### Provided data
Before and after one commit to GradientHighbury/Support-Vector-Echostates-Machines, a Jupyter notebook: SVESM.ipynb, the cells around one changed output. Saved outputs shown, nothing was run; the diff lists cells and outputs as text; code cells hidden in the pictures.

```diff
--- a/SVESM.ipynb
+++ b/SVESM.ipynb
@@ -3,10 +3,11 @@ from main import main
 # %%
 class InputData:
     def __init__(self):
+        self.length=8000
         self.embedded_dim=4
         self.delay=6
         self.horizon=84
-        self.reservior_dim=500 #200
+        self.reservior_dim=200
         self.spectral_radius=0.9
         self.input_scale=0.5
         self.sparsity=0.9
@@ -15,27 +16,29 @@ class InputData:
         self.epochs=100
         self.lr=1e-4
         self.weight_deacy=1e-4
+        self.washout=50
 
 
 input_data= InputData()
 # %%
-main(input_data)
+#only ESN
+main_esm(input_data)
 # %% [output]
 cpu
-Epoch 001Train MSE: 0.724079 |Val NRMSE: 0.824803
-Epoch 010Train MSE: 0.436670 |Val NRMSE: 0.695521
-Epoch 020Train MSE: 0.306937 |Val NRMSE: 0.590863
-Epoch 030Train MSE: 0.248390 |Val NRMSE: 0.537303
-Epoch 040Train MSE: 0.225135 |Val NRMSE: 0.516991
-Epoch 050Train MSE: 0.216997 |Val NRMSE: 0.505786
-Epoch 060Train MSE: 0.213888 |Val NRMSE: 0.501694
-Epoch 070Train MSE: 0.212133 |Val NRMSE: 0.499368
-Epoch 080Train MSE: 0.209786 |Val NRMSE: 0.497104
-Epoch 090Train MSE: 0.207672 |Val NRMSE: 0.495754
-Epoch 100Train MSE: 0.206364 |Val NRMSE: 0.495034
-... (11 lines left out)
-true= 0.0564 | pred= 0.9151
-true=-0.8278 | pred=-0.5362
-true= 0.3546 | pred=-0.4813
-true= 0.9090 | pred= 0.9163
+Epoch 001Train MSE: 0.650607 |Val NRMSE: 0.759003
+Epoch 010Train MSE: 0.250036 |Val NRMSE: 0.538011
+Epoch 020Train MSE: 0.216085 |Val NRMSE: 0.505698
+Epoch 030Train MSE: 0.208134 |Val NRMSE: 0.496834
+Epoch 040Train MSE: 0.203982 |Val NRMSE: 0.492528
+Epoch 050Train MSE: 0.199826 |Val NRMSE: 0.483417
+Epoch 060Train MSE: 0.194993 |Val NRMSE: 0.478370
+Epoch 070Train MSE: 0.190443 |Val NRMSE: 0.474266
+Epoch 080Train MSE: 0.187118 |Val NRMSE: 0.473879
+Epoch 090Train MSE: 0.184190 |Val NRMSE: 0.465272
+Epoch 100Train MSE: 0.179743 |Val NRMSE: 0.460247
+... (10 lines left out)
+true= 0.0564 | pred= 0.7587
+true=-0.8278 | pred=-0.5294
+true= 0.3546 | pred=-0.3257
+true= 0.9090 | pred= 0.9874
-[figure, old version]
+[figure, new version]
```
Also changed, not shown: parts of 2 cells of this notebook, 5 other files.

### Instructions to follow
Copy the records exactly.

### Output below
Before and after one commit to GradientHighbury/Support-Vector-Echostates-Machines, a Jupyter notebook: SVESM.ipynb, the cells around one changed output. Saved outputs shown, nothing was run; the diff lists cells and outputs as text; code cells hidden in the pictures.

```diff
--- a/SVESM.ipynb
+++ b/SVESM.ipynb
@@ -3,10 +3,11 @@ from main import main
 # %%
 class InputData:
     def __init__(self):
+        self.length=8000
         self.embedded_dim=4
         self.delay=6
         self.horizon=84
-        self.reservior_dim=500 #200
+        self.reservior_dim=200
         self.spectral_radius=0.9
         self.input_scale=0.5
         self.sparsity=0.9
@@ -15,27 +16,29 @@ class InputData:
         self.epochs=100
         self.lr=1e-4
         self.weight_deacy=1e-4
+        self.washout=50
 
 
 input_data= InputData()
 # %%
-main(input_data)
+#only ESN
+main_esm(input_data)
 # %% [output]
 cpu
-Epoch 001Train MSE: 0.724079 |Val NRMSE: 0.824803
-Epoch 010Train MSE: 0.436670 |Val NRMSE: 0.695521
-Epoch 020Train MSE: 0.306937 |Val NRMSE: 0.590863
-Epoch 030Train MSE: 0.248390 |Val NRMSE: 0.537303
-Epoch 040Train MSE: 0.225135 |Val NRMSE: 0.516991
-Epoch 050Train MSE: 0.216997 |Val NRMSE: 0.505786
-Epoch 060Train MSE: 0.213888 |Val NRMSE: 0.501694
-Epoch 070Train MSE: 0.212133 |Val NRMSE: 0.499368
-Epoch 080Train MSE: 0.209786 |Val NRMSE: 0.497104
-Epoch 090Train MSE: 0.207672 |Val NRMSE: 0.495754
-Epoch 100Train MSE: 0.206364 |Val NRMSE: 0.495034
-... (11 lines left out)
-true= 0.0564 | pred= 0.9151
-true=-0.8278 | pred=-0.5362
-true= 0.3546 | pred=-0.4813
-true= 0.9090 | pred= 0.9163
+Epoch 001Train MSE: 0.650607 |Val NRMSE: 0.759003
+Epoch 010Train MSE: 0.250036 |Val NRMSE: 0.538011
+Epoch 020Train MSE: 0.216085 |Val NRMSE: 0.505698
+Epoch 030Train MSE: 0.208134 |Val NRMSE: 0.496834
+Epoch 040Train MSE: 0.203982 |Val NRMSE: 0.492528
+Epoch 050Train MSE: 0.199826 |Val NRMSE: 0.483417
+Epoch 060Train MSE: 0.194993 |Val NRMSE: 0.478370
+Epoch 070Train MSE: 0.190443 |Val NRMSE: 0.474266
+Epoch 080Train MSE: 0.187118 |Val NRMSE: 0.473879
+Epoch 090Train MSE: 0.184190 |Val NRMSE: 0.465272
+Epoch 100Train MSE: 0.179743 |Val NRMSE: 0.460247
+... (10 lines left out)
+true= 0.0564 | pred= 0.7587
+true=-0.8278 | pred=-0.5294
+true= 0.3546 | pred=-0.3257
+true= 0.9090 | pred= 0.9874
-[figure, old version]
+[figure, new version]
```
Also changed, not shown: parts of 2 cells of this notebook, 5 other files.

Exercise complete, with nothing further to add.